Varicose veins are enlarged tortuous superficial veins. They are common and affect up to 3 in 10 people. They affect equal numbers of men and women but women are more likely to seek medical advice.
Varicose veins run in families and are made worse by pregnancy, obesity and prolonged standing.
Veins take blood from the legs and feet back to the heart. There are two types of veins in the legs – superficial and deep. Superficial veins run just below the skin, and deep veins lie within the muscle. Both sets of veins have valves which should only allow flow of blood upwards, towards the heart. Sometimes weaknesses occur in the veins resulting in bulging and leaky valves. This allows blood to leak back towards the feet resulting in increased venous pressure and bulging tortuous veins.
Many varicose veins do not cause symptoms but people don’t like the way they look.
Symptoms which can be attributed to veins are:
Achy, heavy, uncomfortable legs particularly at the end of the day;
Burning or throbbing in your legs;
Muscle cramps in your legs at night;

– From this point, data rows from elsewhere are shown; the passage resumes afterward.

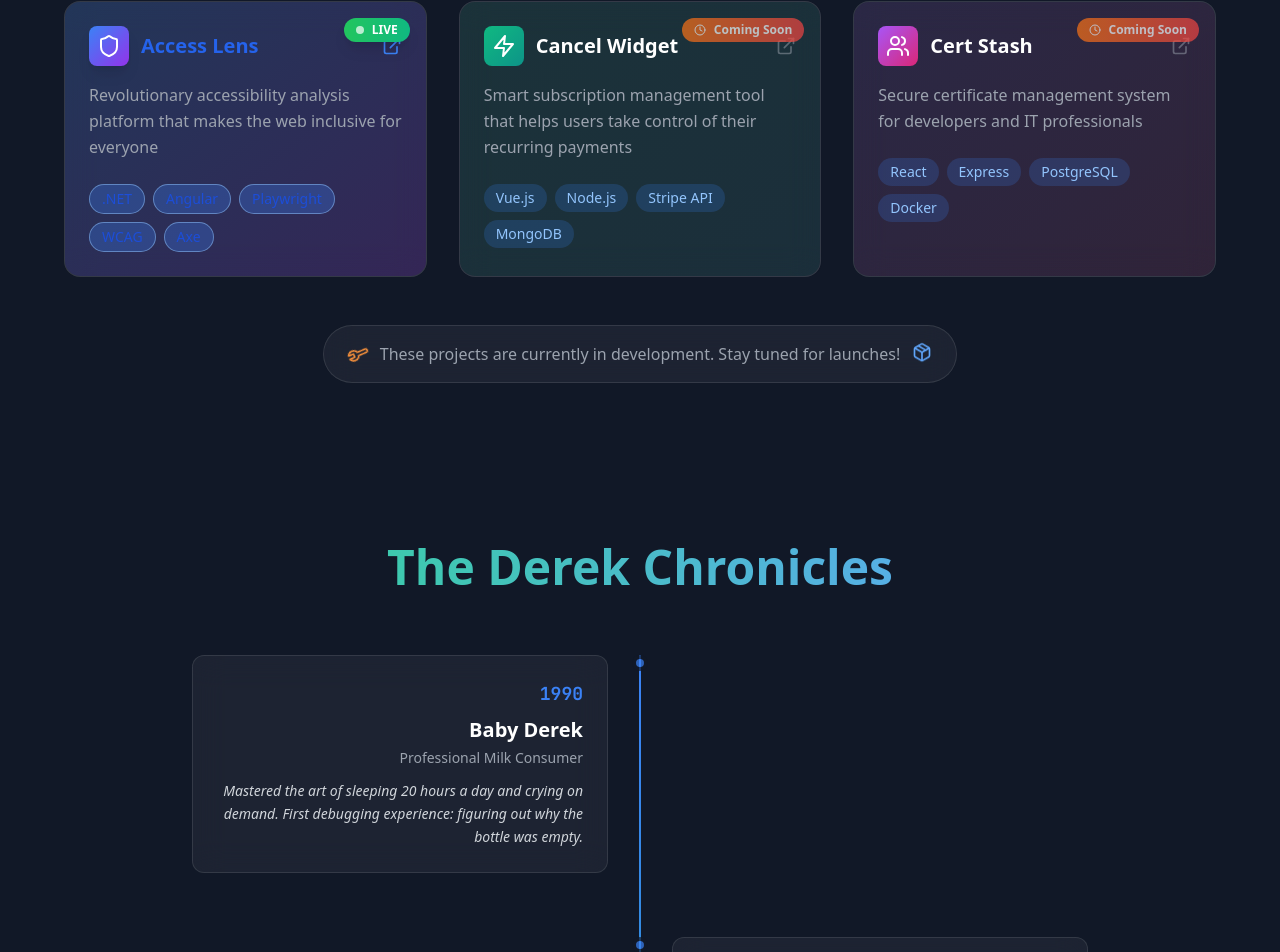
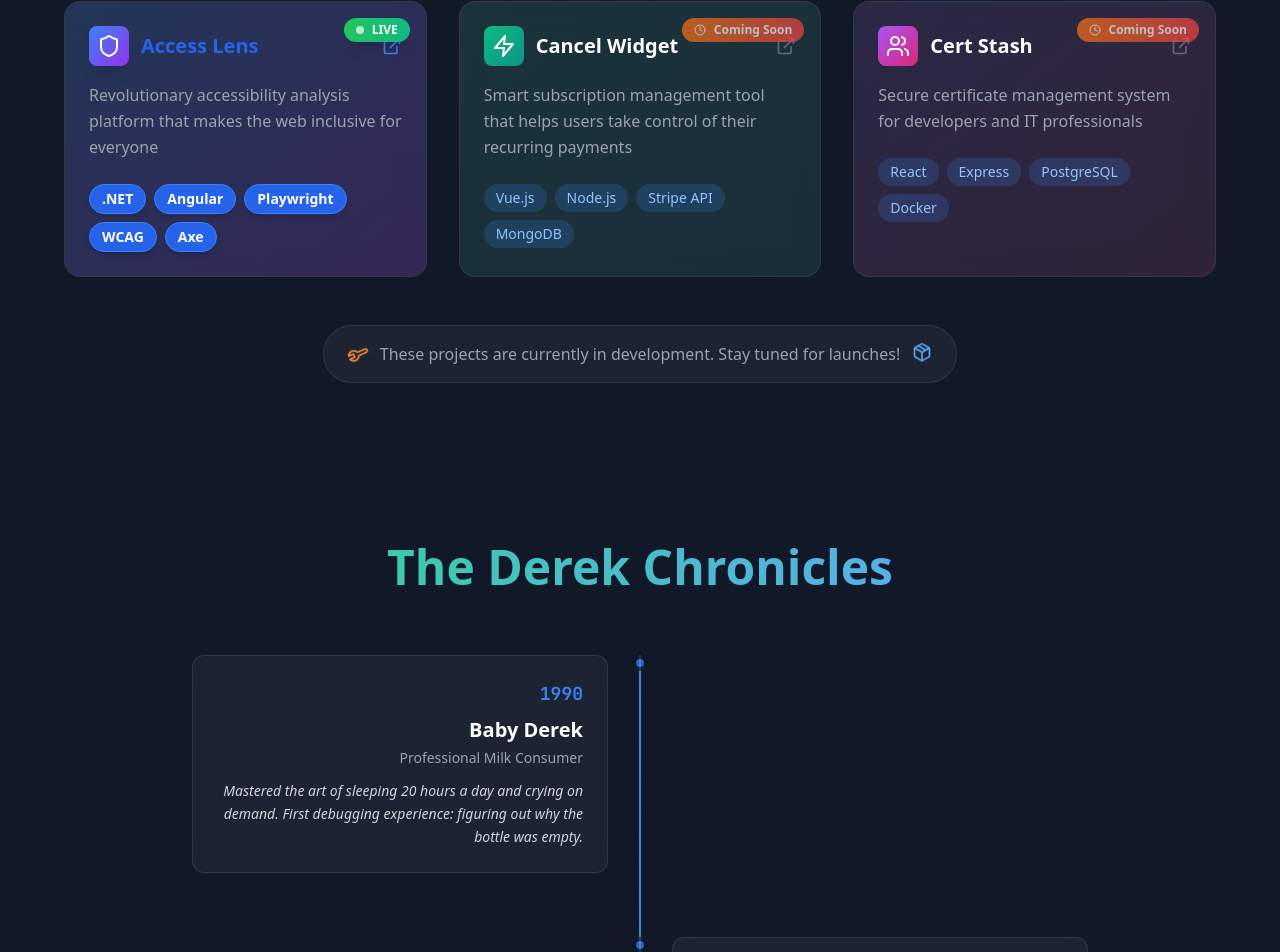
Before and after one commit to derekbolyard/PersonalSite, a React (Vite) app: page / in a window 1280 px wide. Shown: the part 1543-2495 px from the top of the page. Built offline with nearby package versions, Linux system fonts and the light colour scheme.

Commit message:
Make Access Lens tech tags more visible

```diff
--- a/src/components/portfolio/ProjectsSection.tsx
+++ b/src/components/portfolio/ProjectsSection.tsx
@@ -111,7 +111,7 @@ export default function ProjectsSection({ isDarkMode }: ProjectsSectionProps) {
                         key={tech}
                         className={`px-3 py-1 text-sm rounded-full font-medium transition-all duration-300 hover:scale-105 ${
                           isAccessLens
-                            ? 'bg-blue-500/30 text-blue-700 hover:bg-blue-500/40 border border-blue-300/50'
+                            ? 'bg-blue-600 text-white hover:bg-blue-700 border border-blue-500 shadow-md font-semibold'
                             :
                           isDarkMode
                             ? 'bg-blue-500/20 text-blue-300 hover:bg-blue-500/30'
```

Dry and itchy skin in the lower leg;
These symptoms are not medically serious but can be troublesome.
This inflammation of the veins and can be associated with thrombosis (clotting of blood) inside the vein which can become hard and tender. This is not the same as deep venous thrombosis (DVT) and is not usually dangerous but can be an indication for treatment of your veins.
The risk of bleeding from varicose veins is low but when it happens it can be very dramatic. It is easily stopped by elevation of the leg and pressure. It is an indication to treat the veins to prevent further episodes
An ulcer is a break in the skin. Venous disease is the most common cause of chronic leg ulcers. This is caused by abnormally high pressure in the veins damaging the skin. Treatment of varicose veins can improve ulcer healing and prevent recurrent ulceration